This “Shouts from the Stands” submission comes from Ben Fisher, a four-year swimming at UC Santa Barbara.
Dear Klete Keller,
I wanted to let you know that you are not alone, nor unique, but you do have a gift to share.
I don’t sympathize with your political views or recent decisions. But I do feel compassion and optimism for your path.
I have spoken to several Olympians and Division I swimmers and a lot of us had a challenging time adapting to civilian life. It’s a lot like kids who have too much sugar and grow addicted to the feel good chemicals. Swimmers become addicted to the chemicals our bodies release when we swim. Something similar happens to surfers, which we don’t hear about until stories of someone like Andy Irons come out. Perhaps you are the Andy Irons of swimming today, except you have an opportunity for redemption in your lifetime.
Like many drugs, I think swimming is therapeutic when applied appropriately and as part of a well-rounded treatment. Competitive swimmers basically experience a mild overdose at least once a day six days a week. It’s been equated to having a similar effect that a drug does. If you’re not into drugs, imagine feeling so warm and good in your body that you can’t do anything but smile at the wall while feeling as happy as ever. That’s what it feels like after a hard swimming practice. Nothing matters. When you’re numbed out like that you don’t really have the chance or reason to develop mind and spirit resilience.
But at some point most of us have to grow up and cannot sustain both the life of an athlete and the life of a normal functioning adult. It is at that point when a swimmer must face their shadow, because they can’t fall back on feeling amazing but must move directly through moments of discomfort. For me, it took a decade of a lot of hard work to develop the resilience to face my own shadow with my shields down and begin the path to my best self.
Some of us (myself included) require moments of crisis to really step up and make the changes our mind and soul require. It would appear the same is true for you, Klete. If this moment is your bottom, relax and let life live through you so you can float back up to the surface, take a deep breath and contribute to a better world.

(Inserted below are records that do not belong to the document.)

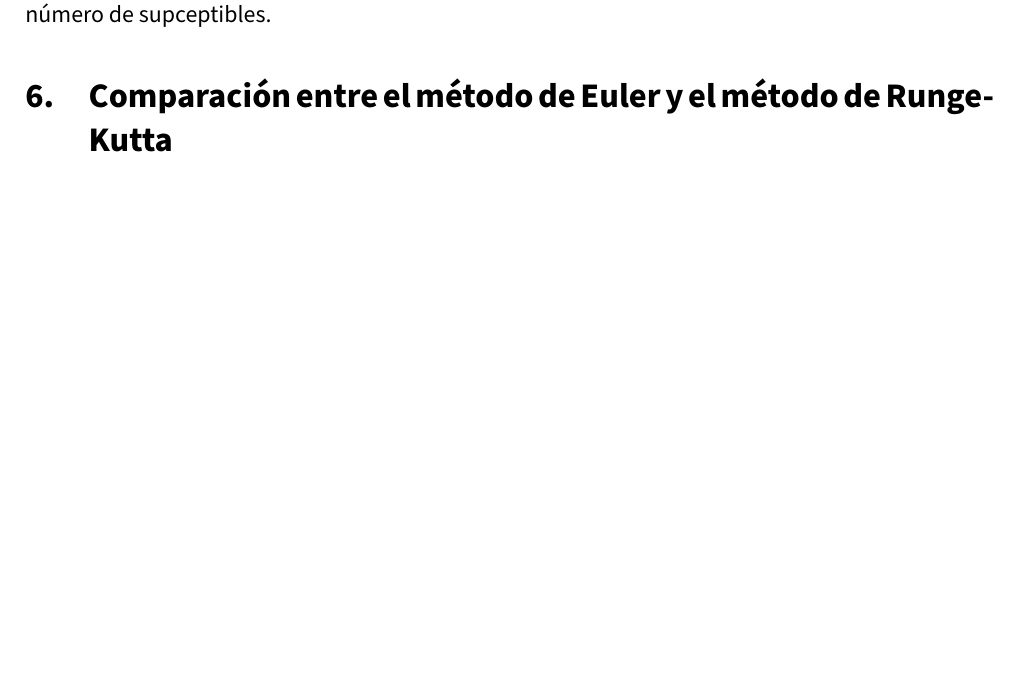
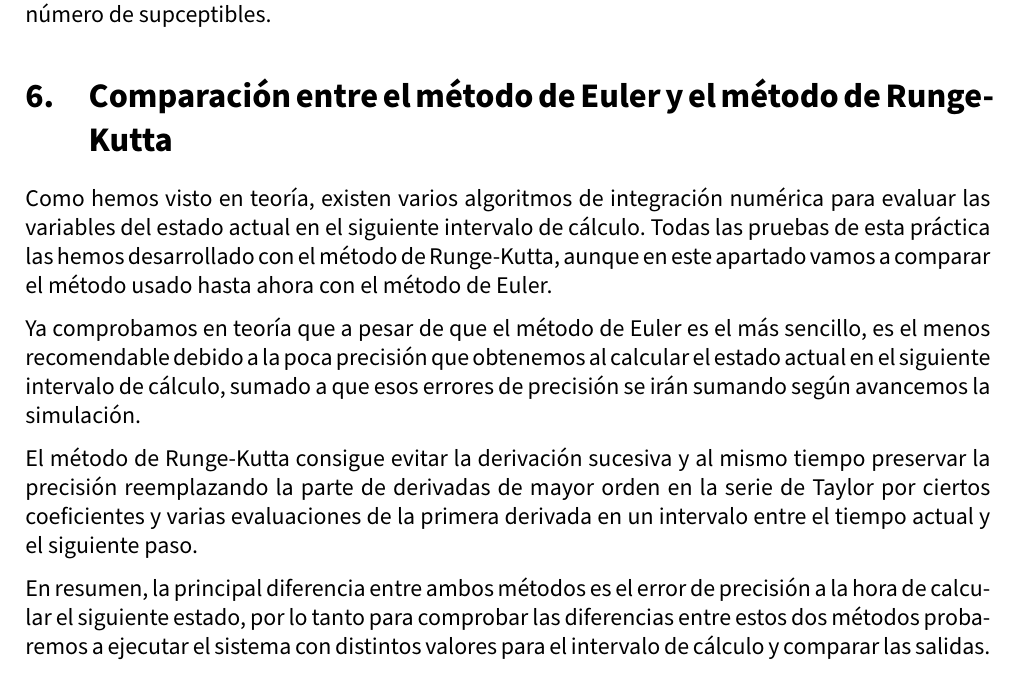
Before and after one commit to advy99/SS, a LaTeX document (P4/memoria/SS_memoria4.tex): part of page 11 of 11, cut so that both start at the same text, the shorter picture padded with empty space. Compiled offline with pdfLaTeX.

Commit message:
seguimos con la memoria de la p4, solo queda meter graficas de comparacion y explicarlas un poquito

```diff
--- a/P4/memoria/SS_memoria4.tex
+++ b/P4/memoria/SS_memoria4.tex
@@ -335,6 +335,13 @@ Aunque con $R_0 = 350$ se pueda observar que parte de la población se mantiene
 
 \section{Comparación entre el método de Euler y el método de Runge-Kutta}
 
+Como hemos visto en teoría, existen varios algoritmos de integración numérica para evaluar las variables del estado actual en el siguiente intervalo de cálculo. Todas las pruebas de esta práctica las hemos desarrollado con el método de Runge-Kutta, aunque en este apartado vamos a comparar el método usado hasta ahora con el método de Euler.
+
+Ya comprobamos en teoría que a pesar de que el método de Euler es el más sencillo, es el menos recomendable debido a la poca precisión que obtenemos al calcular el estado actual en el siguiente intervalo de cálculo, sumado a que esos errores de precisión se irán sumando según avancemos la simulación.
+
+El método de Runge-Kutta consigue evitar la derivación sucesiva y al mismo tiempo preservar la precisión reemplazando la parte de derivadas de mayor orden en la serie de Taylor por ciertos coeficientes y varias evaluaciones de la primera derivada en un intervalo entre el tiempo actual y el siguiente paso.
+
+En resumen, la principal diferencia entre ambos métodos es el error de precisión a la hora de calcular el siguiente estado, por lo tanto para comprobar las diferencias entre estos dos métodos probaremos a ejecutar el sistema con distintos valores para el intervalo de cálculo y comparar las salidas.
 
 % \begin{thebibliography}{9}
 %
```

You will have your day in court. But you will also have your opportunity for redemption. Perhaps your story can be the catalyst for a real conversation on the criticality of developing the next generation of swimmers into more resilient, well-rounded individuals. Just as you would treat an overused muscle with exercises to balance out the muscle groups and stabilize the moving parts ,so should they treat somatic swimmers who self-medicate with feel good hormones. It’s wonderful for our bodies to feel great, but to avoid an over-reliance on the inherently temporary physicality of this moment, a robust training routine in stillness of mind and a connection to something larger than ourselves are essential. I am not talking religion as the tool for the soul necessarily, but more so connectedness and purpose.

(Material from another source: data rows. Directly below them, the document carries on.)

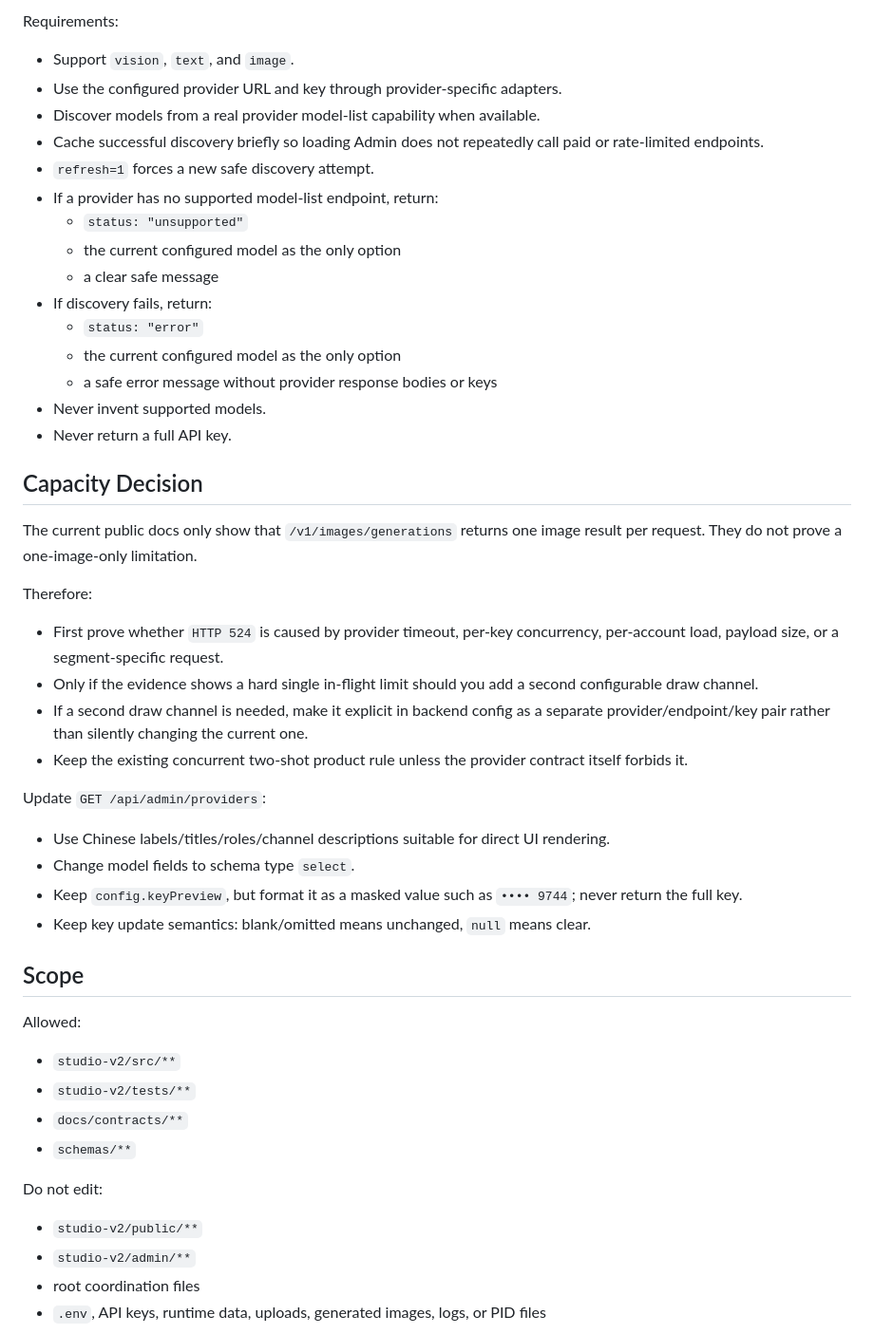
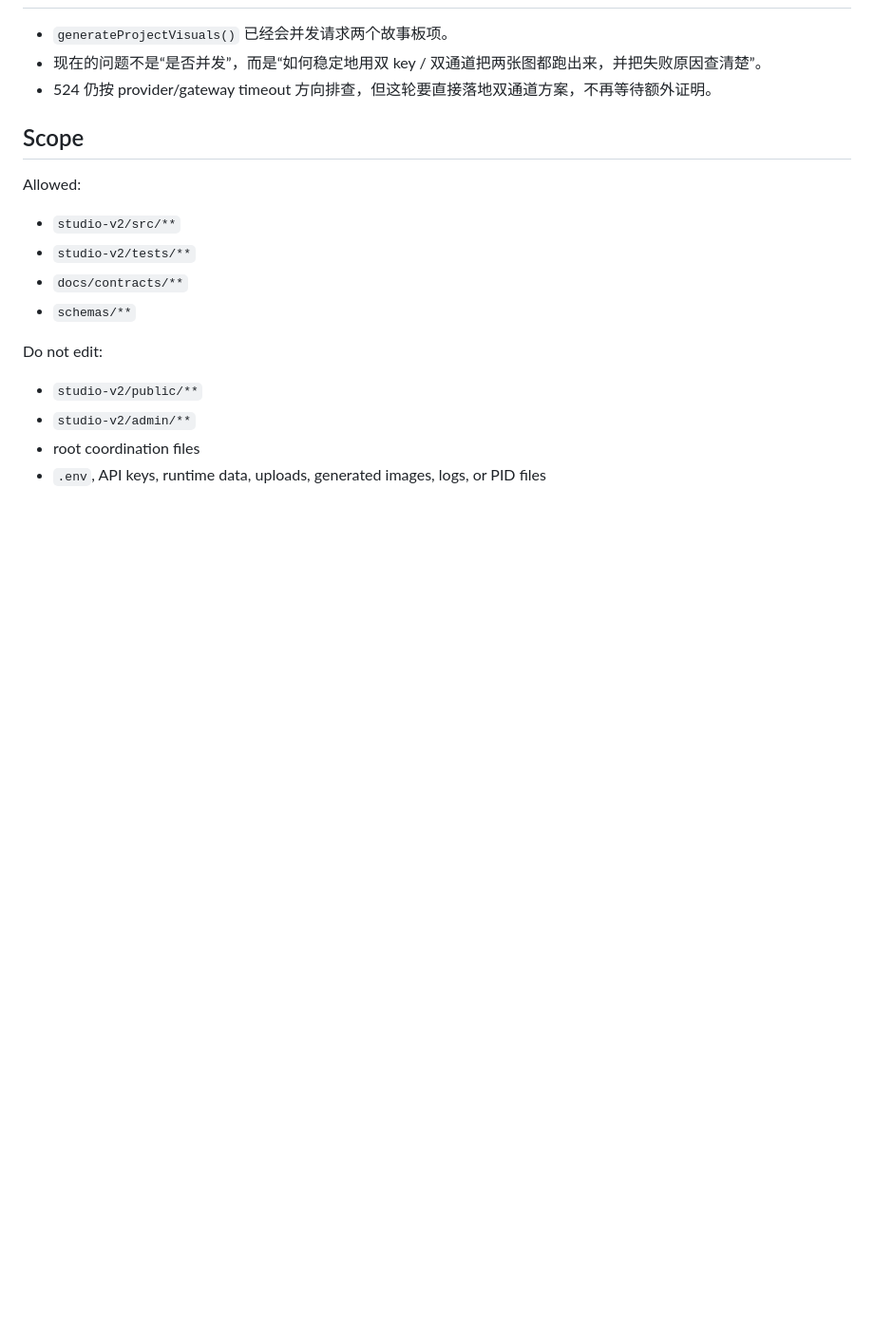
Before and after one commit to jike072-collab/codex_sp, a Markdown page: tasks/codex-backend-current.md, the part around one of its changes. Shown at 95% size. Rendered like a GitHub page; blank space fills up the shorter version.

Commit message:
Request review blocker fixes

```diff
--- a/tasks/codex-backend-current.md
+++ b/tasks/codex-backend-current.md
@@ -97,47 +62,6 @@ Response shape:
-Requirements:
-
-- Support `vision`, `text`, and `image`.
-- Use the configured provider URL and key through provider-specific adapters.
-- Discover models from a real provider model-list capability when available.
-- Cache successful discovery briefly so loading Admin does not repeatedly call
-  paid or rate-limited endpoints.
-- `refresh=1` forces a new safe discovery attempt.
-- If a provider has no supported model-list endpoint, return:
-  - `status: "unsupported"`
-  - the current configured model as the only option
-  - a clear safe message
-- If discovery fails, return:
-  - `status: "error"`
-  - the current configured model as the only option
-  - a safe error message without provider response bodies or keys
-- Never invent supported models.
-- Never return a full API key.
-
-## Capacity Decision
-
-The current public docs only show that `/v1/images/generations` returns one
-image result per request. They do not prove a one-image-only limitation.
-
-Therefore:
-
-- First prove whether `HTTP 524` is caused by provider timeout, per-key
-  concurrency, per-account load, payload size, or a segment-specific request.
-- Only if the evidence shows a hard single in-flight limit should you add a
-  second configurable draw channel.
-- If a second draw channel is needed, make it explicit in backend config as a
-  separate provider/endpoint/key pair rather than silently changing the current
-  one.
-- Keep the existing concurrent two-shot product rule unless the provider
-  contract itself forbids it.
-
-Update `GET /api/admin/providers`:
-
-- Use Chinese labels/titles/roles/channel descriptions suitable for direct UI
-  rendering.
-- Change model fields to schema type `select`.
-- Keep `config.keyPreview`, but format it as a masked value such as
-  `•••• 9744`; never return the full key.
-- Keep key update semantics: blank/omitted means unchanged, `null` means clear.
+- `generateProjectVisuals()` 已经会并发请求两个故事板项。
+- 现在的问题不是“是否并发”，而是“如何稳定地用双 key / 双通道把两张图都跑出来，并把失败原因查清楚”。
+- 524 仍按 provider/gateway timeout 方向排查，但这轮要直接落地双通道方案，不再等待额外证明。
 
 ## Scope
 
```
Also changed, not shown: other parts of tasks/codex-backend-current.md (+39 -75 lines), CURRENT_ASSIGNMENTS.md (+33 -45 lines), tasks/codex-frontend-current.md (+43 -89 lines).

Just as no one wanted to talk about concussions or off-the-field violence in football or drug use in surfing, no one wants to talk about emotional resilience in swimmers. Your story is being told in the press as if you are a lone wolf. But I am here to say that we are part of the same pack. We are not the same, but we have traveled a very similar road. While most swimmers I know may not have lived in their vehicles, they certainly have suffered to learn many lessons the hard way. I can also say that several people I know and respect have fallen down what I would call the Right Wing Internet Rabbit Hole which I assume you have also found yourself within.
Study your path but don’t let your decisions haunt you. Let them feed your growth and improvement. Let them fuel you to contribute to healing those you have hurt, and helping those you can help. You have made mistakes and there will likely be more cost to pay beyond what has already happened.
I would also ask that the general public, the swimming community and your own friends and family allow justice to take its course but to not play judge and jury. There is a tremendously rich opportunity here if we avoid placing Klete on a shame island and realize we have work to do to heal and prepare for a better future. We must do better to support one another and help us all develop into a more compassionate, more well-rounded community.
Klete, may you see your own light and shine it upon the Earth so that future generations can do better than we have been able to so far.
With great hopes for your future,
Ben Fisher swam four years at UCSB and for most of his life was primarily a swimmer. After a decade of tripping over his own soul trying to work in the corporate sector, he now spends his days working in trees.